It appears that the Carbon Canal Board is no longer willing to face their shareholders in public meetings.
In February, at the annual stockholders meeting, the meeting schedule for the year was published, and the location announced. They would meet monthly on the second Tuesday at either 5 or 6 p.m. depending on whether it was winter or summer, and would meet at the Fairgrounds in the multi-purpose room.
At the May meeting a group of "disgruntled shareholders" voiced their concerns and dissatisfaction with how the Carbon Canal was being run. Among those concerns were the following.
Charging a "gate access" fee for shareholders who had gates across the canal road easement (a fee which, by the way, their own attorney has advised they have no legal justification to levy);
The ditch rider leaving the prescriptive easement and driving on/not respecting private property; policies that insure that some shareholders are unable to use water to which they are legally entitled, (in fact, their policies do nothing to encourage responsible water use/conservation, but do just the opposite);

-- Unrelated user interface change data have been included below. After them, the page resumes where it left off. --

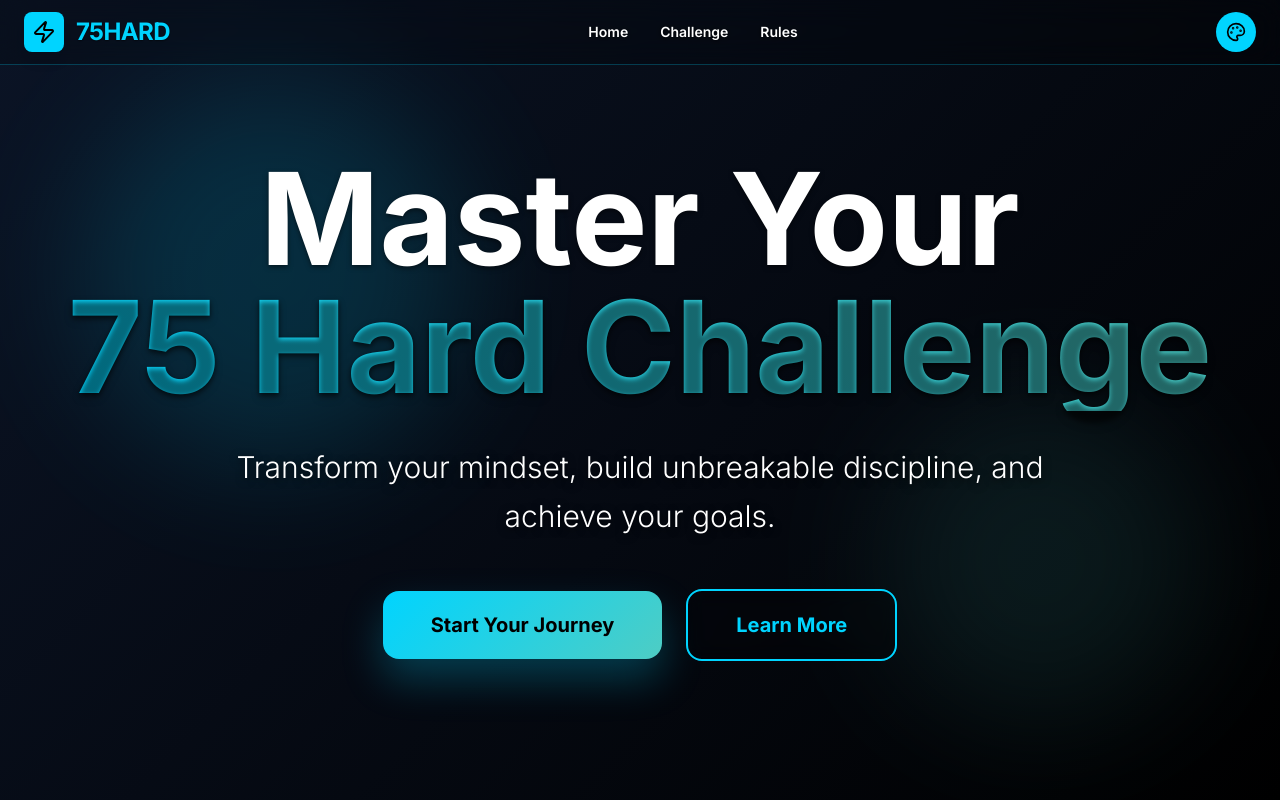
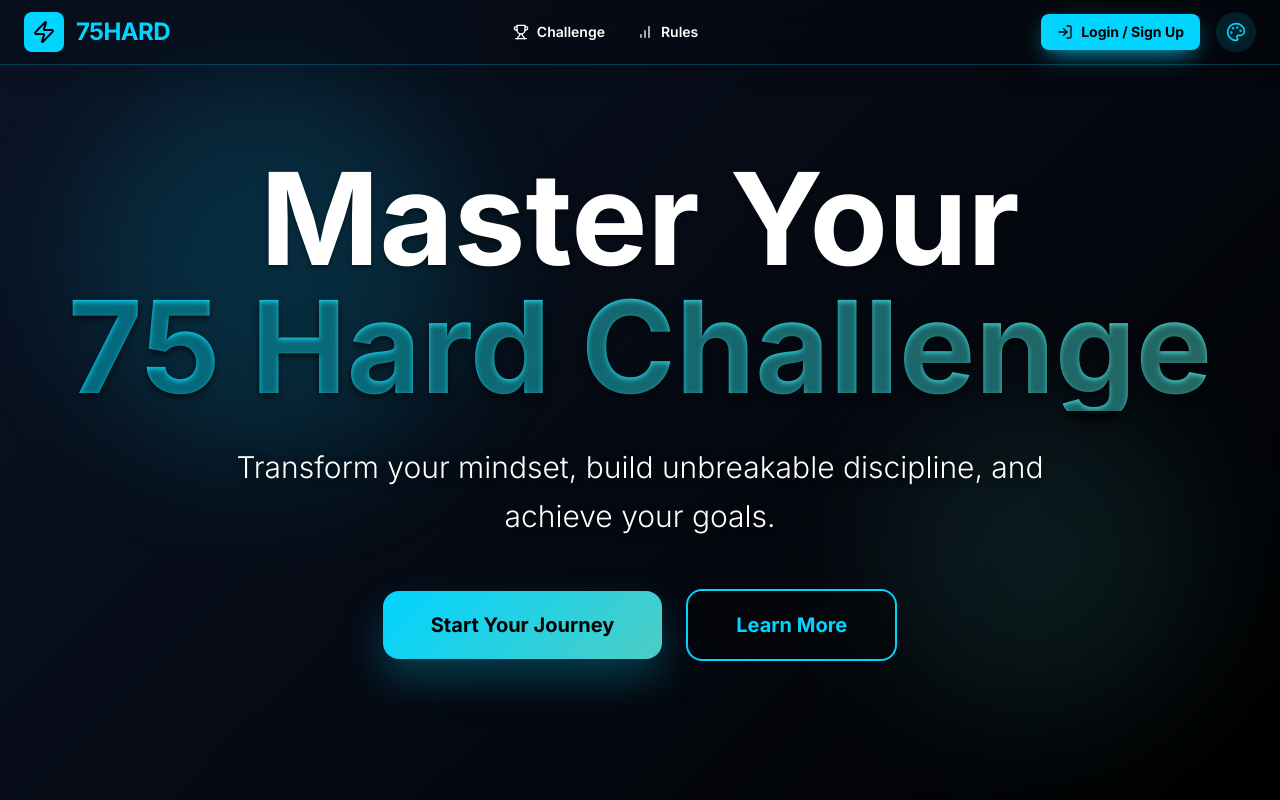
Before and after one commit to flashrod/75hard, a React (Vite) app in the folder frontend/: page / in a window 1280 px wide. Shown: the top 800 px of the page. Built offline with nearby package versions, Linux system fonts and the light colour scheme; no server answers.

Commit message:
new nav barr

```diff
--- a/frontend/src/components/NavBar.jsx
+++ b/frontend/src/components/NavBar.jsx
@@ -2,12 +2,32 @@
 
 import React from 'react';
 import { motion } from 'framer-motion';
-import { Palette, Zap } from 'lucide-react';
+import { Link, useNavigate, useLocation } from 'react-router-dom';
+import { useAuth } from '../contexts/AuthContext';
+import { Palette, Zap, LogIn, LogOut, User, Trophy, BarChart } from 'lucide-react';
 import { getOptimalTextColor } from '../utils/colors';
 
 const Navbar = ({ theme, onColorPickerOpen }) => {
+  const { backendUser, logout } = useAuth();
+  const navigate = useNavigate();
+  const location = useLocation();
+
+  // --- THEME-AWARE STYLES ---
   const navTextColor = getOptimalTextColor(theme.primary);
-  const buttonIconColor = getOptimalTextColor(theme.secondary);
+  const buttonTextColor = getOptimalTextColor(theme.secondary);
+
+  const handleLogout = async () => {
+    await logout();
+    navigate('/'); // Redirect to home page after logout
+  };
+
+  // --- NAVIGATION LINKS ---
+  // The "Challenge" and "Rules" links are now included.
+  // They will intelligently navigate to the homepage sections.
+  const mainLinks = [
+    { name: 'Challenge', path: '/#challenge', icon: Trophy },
+    { name: 'Rules', path: '/#rules', icon: BarChart },
+  ];
 
   return (
     <motion.nav
@@ -15,30 +35,91 @@
         background: `rgba(0, 0, 0, 0.2)`,
         backdropFilter: `blur(15px)`,
         borderBottom: `1px solid ${theme.secondary}40`,
+        boxShadow: `0 4px 30px rgba(0, 0, 0, 0.1)`,
       }}
       className="fixed top-0 w-full z-50 transition-colors duration-300"
     >
       <div className="max-w-7xl mx-auto flex items-center justify-between px-6 py-3">
-        <div className="flex items-center gap-3">
+        {/* Logo - Links to homepage */}
+        <Link to="/" className="flex items-center gap-3">
           <div className="w-10 h-10 rounded-lg flex items-center justify-center shadow-lg" style={{ background: theme.secondary }}>
-            <Zap style={{ color: buttonIconColor }}/>
+            <Zap style={{ color: buttonTextColor }}/>
           </div>
           <h1 className="text-2xl font-extrabold tracking-tight" style={{ color: theme.secondary, textShadow: '0 1px 2px rgba(0,0,0,0.5)' }}>
             75HARD
           </h1>
-        </div>
+        </Link>
+
+        {/* --- Main Navigation Links (Center) --- */}
         <div className="hidden md:flex items-center gap-8">
-          {['Home', 'Challenge', 'Rules'].map((item) => (
-            <a key={item} href={`#${item.toLowerCase()}`} className="text-sm font-semibold transition-colors hover:text-white"
-              style={{ color: navTextColor, textShadow: '0 1px 4px rgba(0,0,0,0.8)' }}>
-              {item}
-            </a>
+          {mainLinks.map((item) => (
+            <Link
+              key={item.name}
+              to={item.path}
+              className="flex items-center gap-2 text-sm font-semibold transition-colors hover:text-white"
+              style={{
+                color: navTextColor,
+                textShadow: '0 1px 4px rgba(0,0,0,0.8)',
+              }}
+            >
+              <item.icon className="w-4 h-4" />
+              {item.name}
+            </Link>
           ))}
         </div>
-        <motion.button whileHover={{ scale: 1.1, rotate: 90 }} whileTap={{ scale: 0.9 }} onClick={onColorPickerOpen}
-          className="p-2.5 rounded-full" style={{ background: theme.secondary, color: buttonIconColor }}>
-          <Palette className="w-5 h-5" />
-        </motion.button>
+
+        {/* --- Action Buttons (Right Side) --- */}
+        <div className="flex items-center gap-4">
+          {backendUser ? (
+            // --- Logged-in User View ---
+            <>
+              <Link to="/dashboard" className="hidden sm:flex items-center gap-2 text-sm font-semibold" style={{ color: navTextColor }}>
+                <User className="w-4 h-4" />
+                Dashboard
+              </Link>
+              <motion.button
+                onClick={handleLogout}
+                className="flex items-center gap-2 text-sm font-semibold px-4 py-2 rounded-lg"
+                style={{ backgroundColor: `${theme.accent || '#FF6B6B'}20`, color: theme.accent || '#FF6B6B' }}
+                whileHover={{ scale: 1.05 }}
+              >
+                <LogOut className="w-4 h-4" />
+                Logout
+              </motion.button>
+            </>
+          ) : (
+            // --- Guest View ---
+            // The prominent, colored Login button
+            <motion.div whileHover={{ scale: 1.05 }} whileTap={{ scale: 0.95 }}>
+              <Link
+                to="/auth"
+                className="flex items-center gap-2 px-4 py-2 rounded-lg font-bold text-sm shadow-lg transition-all duration-300"
+                style={{
+                  background: theme.secondary,
+                  color: buttonTextColor,
+                  boxShadow: `0 8px 25px -8px ${theme.secondary}`
+                }}
+              >
+                <LogIn className="w-4 h-4" />
+                Login / Sign Up
+              </Link>
+            </motion.div>
+          )}
+
+          {/* Color Picker Button */}
+          <motion.button
+            whileHover={{ scale: 1.1, rotate: 90 }}
+            whileTap={{ scale: 0.9 }}
+            onClick={onColorPickerOpen}
+            className="p-2.5 rounded-full"
+            style={{
+              background: `${theme.secondary}20`,
+              color: theme.secondary,
+            }}
+          >
+            <Palette className="w-5 h-5" />
+          </motion.button>
+        </div>
       </div>
     </motion.nav>
   );
```
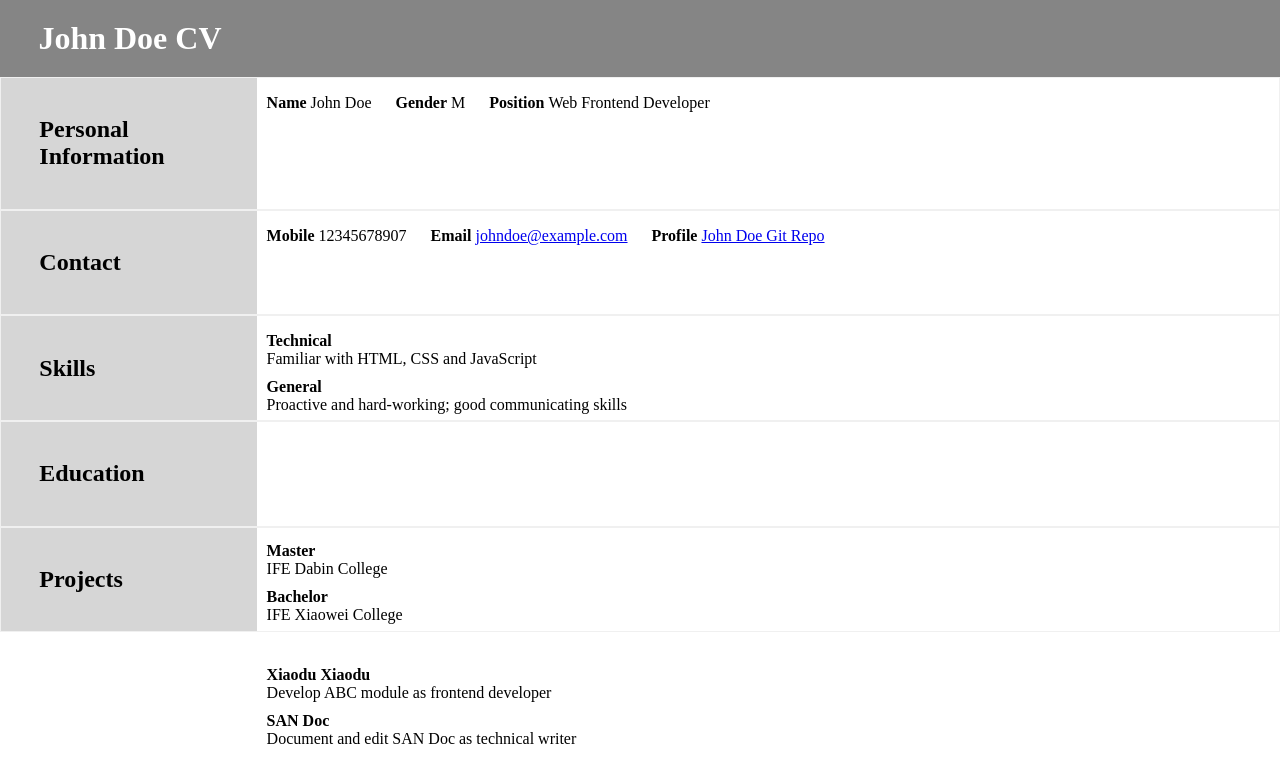
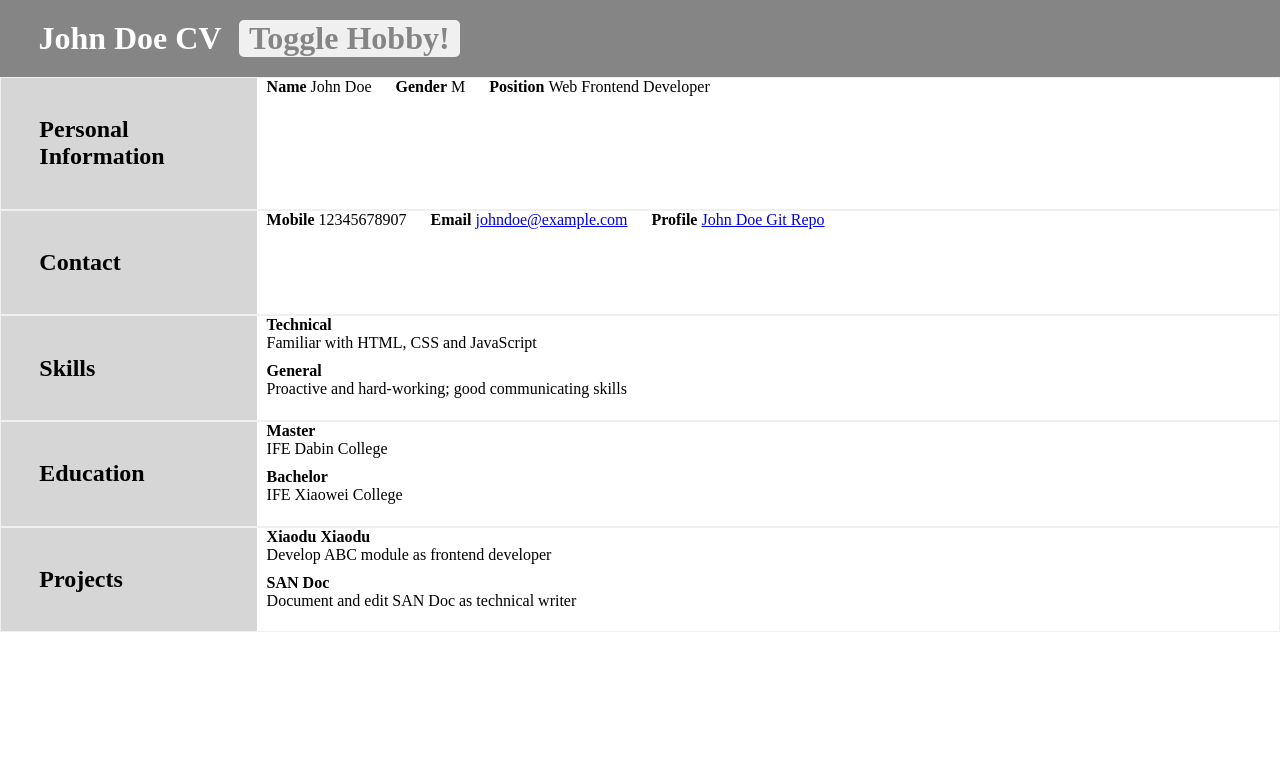
Before and after one commit to 06rx07/JohnDoeCV, a plain HTML site: page resume.html in a window 1280 px wide. Shown: the top 782 px of the page. Drawn offline with Linux system fonts and the light colour scheme.

Commit message:
Add button to toggle hobby

```diff
--- /dev/null
+++ b/exercise.js
@@ -0,0 +1,8 @@
+function toggleHobby() {
+    const getHobby = document.getElementById('hobby');
+    if(getHobby.classList.contains('visible')){
+        getHobby.classList.remove('visible');
+    } else {
+        getHobby.classList.add('visible');
+    }
+}
--- a/resume.html
+++ b/resume.html
@@ -7,7 +7,12 @@
     </head>
     <body>
         <div id="cv-body">
-            <h1>John Doe CV</h1>
+            <h1>
+                John Doe CV
+                <div class="action-btn" id="show-hobby-btn" onclick="toggleHobby()">
+                    Toggle Hobby!
+                </div>
+            </h1>
             <div id="right-column">
                 <section>
                     <h2>Personal Information</h2>
@@ -70,7 +75,20 @@
                         </li>
                     </ul>
                 </section>
+                <section id="hobby" class="invisible">
+                    <h2>Hobby</h2>
+                    <ul class="one-line">
+                        <li>
+                            <b>Travel</b>
+                        </li>
+                        <li>
+                            <b>Coding</b>
+                        </li>
+                    </ul>
+                </section>
             </div>
         </div>
+
+        <script src="./exercise.js"></script>
     </body>
 </html>
--- a/style_1.css
+++ b/style_1.css
@@ -1,3 +1,12 @@
+.action-btn {
+    background: #f0f0f0;
+    padding: 0 10px;
+    display: inline-block;
+    color: #858585;
+    cursor: pointer;
+    border-radius: 5px;
+    margin-left: 10px;
+}
 ul {
     list-style: none;
     padding-left: 0px;
@@ -14,3 +23,9 @@ ul li b {
 .one-line li b {
     display: inline;
 }
+.invisible {
+    visibility: hidden;
+}
+.visible {
+    visibility: visible;
+}
--- a/style_2.css
+++ b/style_2.css
@@ -10,6 +10,14 @@ h1 {
     text-align: center;
     padding-top: 50px;
     float: left;
+}
+.action-btn {
+    background: #f0f0f0;
+    padding: 10px 0;
+    color: #65a6fa;
+    cursor: pointer;
+    border-radius: 5px;
+    margin-top: 10px;
 }
 #right-column{
     background-color: white;
@@ -33,3 +41,9 @@ ul li b {
 .one-line li b {
     display: inline;
 }
+.invisible {
+    visibility: hidden;
+}
+.visible {
+    visibility: visible;
+}
--- a/style_3.css
+++ b/style_3.css
@@ -10,6 +10,15 @@ h1 {
 }
 section{
     border: 1px solid #f0f0f0;
+}
+.action-btn {
+    background: #f0f0f0;
+    padding: 0 10px;
+    display: inline-block;
+    color: #858585;
+    cursor: pointer;
+    border-radius: 5px;
+    margin-left: 10px;
 }
 h2 {
     width: 17%;
@@ -24,6 +33,7 @@ ul {
     padding-left: 0px;
     width: 80%;
     float: right;
+    margin: 0;
 }
 ul li {
     margin: 0 10px 10px 10px;
@@ -37,3 +47,9 @@ ul li b {
 .one-line li b {
     display: inline;
 }
+.invisible {
+    visibility: hidden;
+}
+.visible {
+    visibility: visible;
+}
```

Locking head gates and valves wide open, which necessitates purchasing bolt cutters in order to shut head gates when flooding occurs or when the canal rises abruptly. (which it does often and the ditch rider won't return and unlock or re-regulate water flow, and further, won't trust the shareholder to be accountable for his own head gate);
Refusal to give shareholders minutes of meetings, some of which have been requested even in writing and by certified letter for many, many months;
And a general disregard for the concerns and unique issues facing many shareholders. Numerous complaints over last year and a half by shareholders appear to have fallen on deaf ears.
The May meeting was attended by close to 60 shareholders. Shareholders received responses almost entirely consisting of "we'll talk about that" or "we'll take a look at that".
Unfortunately these concerns were not addressed and subsequently, the board began meeting without notifying shareholders, and canceled the regularly scheduled June meeting with an advance notice by email of 26 hours. Some shareholders who don't have email came to the fairgrounds, where they announced all future meetings would be held, only to discover locked doors and no one around. Future board meetings have now been moved back to a small office which can accommodate only about ten people.
In addition, the board has announced a new policy: If you want to talk to the board, you must deliver in writing what you want to talk about 10 days before the meeting so the board can "review" your issue and decide whether or not they want to deal with it. Apparently, if you are not allowed on the agenda, you are no longer welcome at a monthly board meeting.
Such procedures and practices are totally unethical and ought not to be tolerated. Those elected are supposed to represent all shareholders, not just the "big" ones. Why are they unwilling to face their shareholders. They now meet in 'secret' and impose policies on shareholders that said shareholders have no voice in implementing. This is unjust and at odds with the democracy in which we live! Putting it more plainly, seven individuals implement policies and pass the liability and cost onto the shareholders. That would include the lawsuits which have been brought against the canal company. Due to the tactics of the board, we the shareholders are financially liable for legal fees incurred by those lawsuits. Many of these policies are made without input from those affected. It's time for the Carbon Canal Board to stop hiding from their shareholders and meet issues head on. What is it going to take to get them to listen to and treat their shareholders with respect?
In the last year the board has been the subject of two formal lawsuits with at least two more pending. (Interestingly, prior to last year, the board had not had a lawsuit in over 30 years). Is it that hard to 'connect the dots' between their high handed dealings and what's going on with shareholders?
We, the undersigned, say it's time for the Carbon Canal Board to begin acting in an ethical and moral way and, moreover, a democratic way with respect to their many shareholders. This is a pivotal issue especially in a time when our economy is unstable, and small farmers and stakeholders require fair use of the canal not only to support our own families but our community at large.
If there is anyone else out there who has issues with Carbon Canal, or would like to share experiences or concerns, or would like help, feel free to email us at: CarbonCanalCoalition@gmail.com.
Our organizaton continues to grow, and contains many more than signed this letter. We will work until these problems are resolved.
Pete and Sharon Stamatakis
Daniel and Cindy Swank
Edward K. Madsen
Jan and Jackie Oman
John and Debbie Cardon
Jeff and Amy Peters